The two objectives of this study were to establish the distribution of carotenoid pigmentation in feathers across 236 modern bird families and to investigate the evolutionary history of carotenoid deposition in neornithine plumage. To accomplish the latter objective, we hypothesized the distribution of carotenoids in feathers across all 9993 modern bird species. The confirmed taxonomic distribution of carotenoid feather pigments was revealed to be broad and patchy: 13 orders of birds including ducks, storks and cuckoos (Anseriformes, Ciconiiformes and Cuculiformes, respectively) display carotenoids in feathers. Our observations confirm an earlier prediction by Stoddard & Prum  that plumage carotenoids are displayed by several coraciiform and galliform species. We observed considerable variation among orders with respect to the percentage of species that display plumage carotenoids or the associated colours. For example, 100% of extant flamingo species (Phoenicopteriformes) accumulate carotenoids in their plumage, whereas only 41% of perching bird species (Passeriformes) and less than 1% of duck species (Anseriformes) have carotenoid-consistent plumage colours. Carotenoids as feather pigments are a labile trait that has originated multiple times during the radiation of modern birds. The earliest origination of carotenoid plumage pigments was traced to a theoretical ancestor of living perching birds (Passeriformes) that lived at least 56 million years ago, as calibrated by a recent supertree for practically all extant birds . Apparently, these red, yellow, orange, pink or purple feather colours have likely been displayed by perching birds for most of the Cenozoic. We also found surprising evidence for relatively recent appearances of carotenoid pigmented plumages in several orders, including Anseriformes and Galliformes. The evolutionary reconstructions based on our character trait data strongly suggest that ancient Cenozoic plumages exhibited the full colour range that we now see in modern birds.

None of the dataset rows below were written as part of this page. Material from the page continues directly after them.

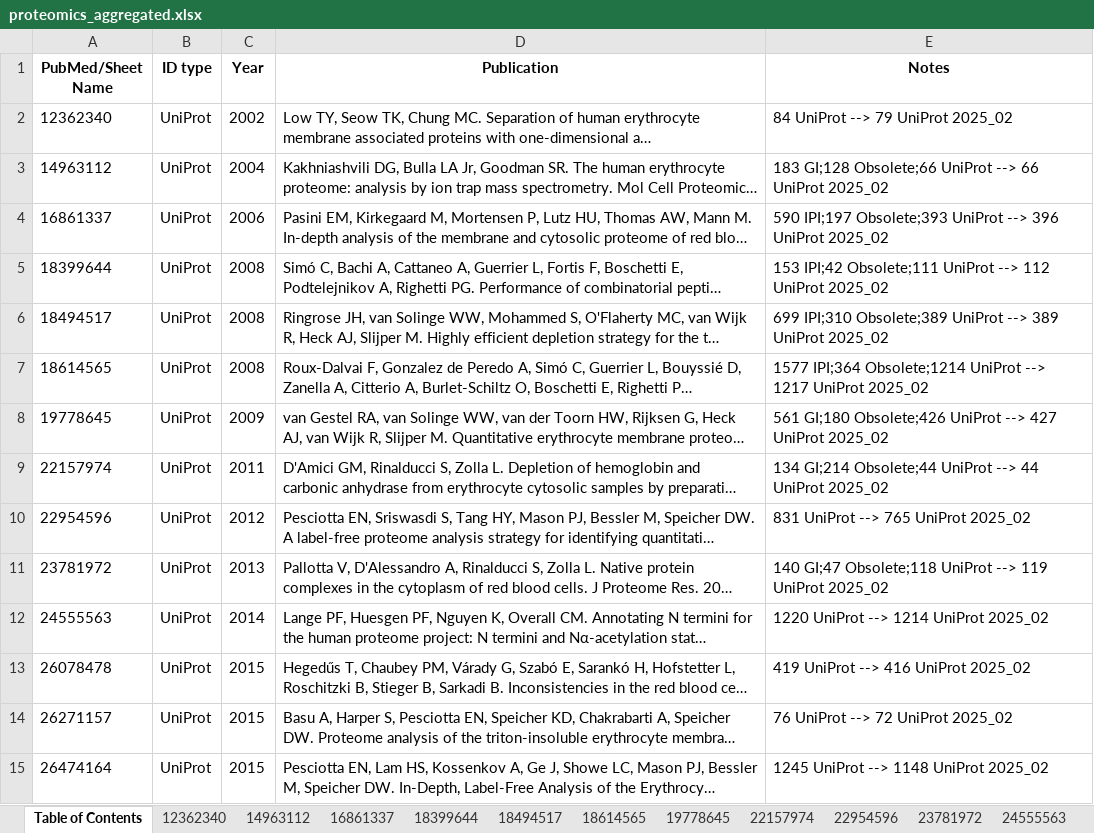
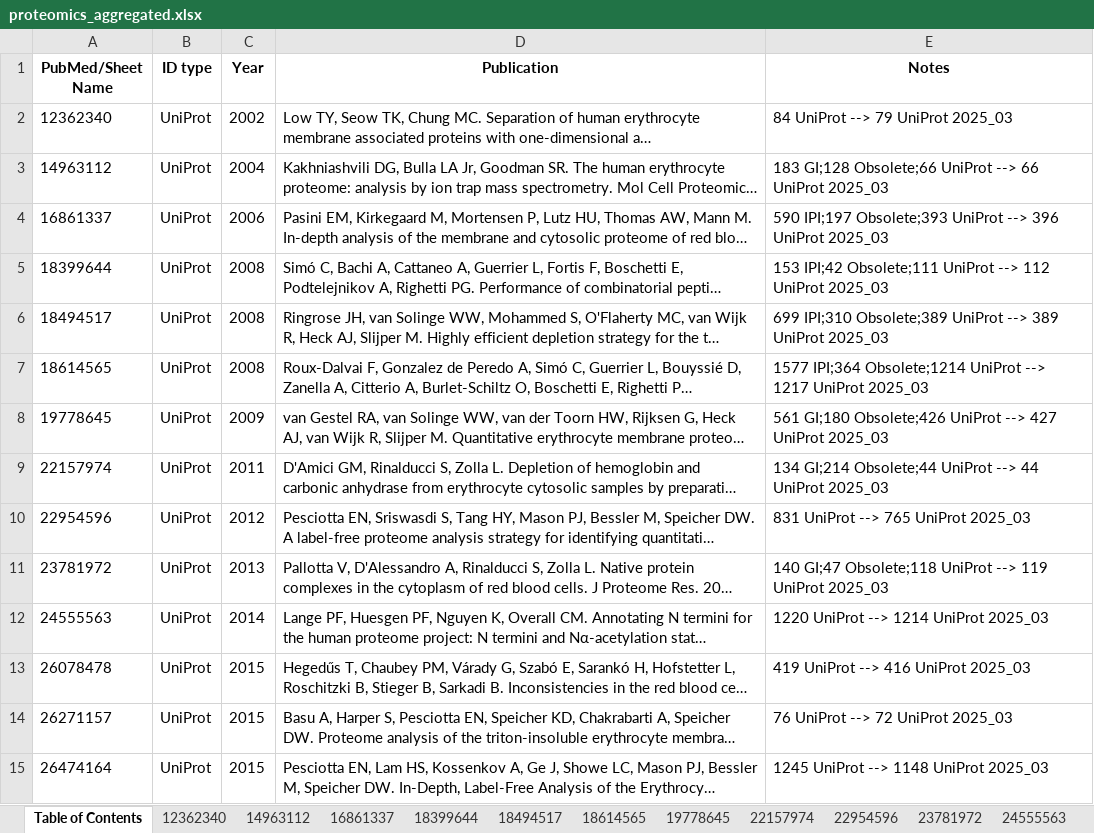
Before and after one commit to z-haiman/RBC-GEM, an Excel workbook: data/external/proteomics/proteomics_aggregated.xlsx, sheet Table of Contents, drawn as a sheet; only a part is shown; long unchanged cells end in …; values as stored, in another font and other column widths than the file's, no borders; the diff covers the shown part only; the diff names each change by its address in the sheet, - before the commit and + after, or states it on an @@ line.

Commit message:
Added PMID:30271928 and 33676898 to proteomic data tables, re-ran notebooks and removed copy numbers due to current lack of use.

```diff
--- a/data/external/proteomics/proteomics_aggregated.xlsx (sheet Table of Contents)
+++ b/data/external/proteomics/proteomics_aggregated.xlsx (sheet Table of Contents)
-E2 (Notes): 84 UniProt --> 79 UniProt 2025_02
+E2 (Notes): 84 UniProt --> 79 UniProt 2025_03
-E3 (Notes): …66 UniProt 2025_02
+E3 (Notes): …66 UniProt 2025_03
-E4 (Notes): …396 UniProt 2025_02
+E4 (Notes): …396 UniProt 2025_03
-E5 (Notes): …112 UniProt 2025_02
+E5 (Notes): …112 UniProt 2025_03
-E6 (Notes): …389 UniProt 2025_02
+E6 (Notes): …389 UniProt 2025_03
-E7 (Notes): …1217 UniProt 2025_02
+E7 (Notes): …1217 UniProt 2025_03
-E8 (Notes): …427 UniProt 2025_02
+E8 (Notes): …427 UniProt 2025_03
-E9 (Notes): …44 UniProt 2025_02
+E9 (Notes): …44 UniProt 2025_03
-E10 (Notes): 831 UniProt --> 765 UniProt 2025_02
+E10 (Notes): 831 UniProt --> 765 UniProt 2025_03
-E11 (Notes): …119 UniProt 2025_02
+E11 (Notes): …119 UniProt 2025_03
-E12 (Notes): 1220 UniProt --> 1214 UniProt 2025_02
+E12 (Notes): 1220 UniProt --> 1214 UniProt 2025_03
-E13 (Notes): 419 UniProt --> 416 UniProt 2025_02
+E13 (Notes): 419 UniProt --> 416 UniProt 2025_03
-E14 (Notes): 76 UniProt --> 72 UniProt 2025_02
+E14 (Notes): 76 UniProt --> 72 UniProt 2025_03
-E15 (Notes): 1245 UniProt --> 1148 UniProt 2025_02
+E15 (Notes): 1245 UniProt --> 1148 UniProt 2025_03
```
Also changed, not shown: 2 added rows and 16 edited cells elsewhere in this sheet, other sheet tabs, 14 other files.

D.B.T. was funded by a Peter Buck Postdoctoral Fellowship from the National Museum of Natural History, Smithsonian Institution.
We thank Christina Gebhard, Brian Schmidt and Carla Dove for specimens (Division of Birds, National Museum of Natural History); Andrew Stewart for help and access to the Hydra cluster (Smithsonian Institution); Andrew Punnett, Joshua Bodyfelt and Peter Schwerdtfeger for help and access to the Marvin cluster (Massey University Albany); Gary Graves and Cushla McGoverin for helpful discussion. We also thank Editor Innes Cuthill, Associate Editor Irby Lovette and two anonymous referees for their very helpful comments. The MCI thanks Judith Cherwinka for the purchase of the B&W Tek MiniRam II instrument.
- Received April 3, 2014.
- Accepted May 30, 2014.
- © 2014 The Author(s) Published by the Royal Society. All rights reserved.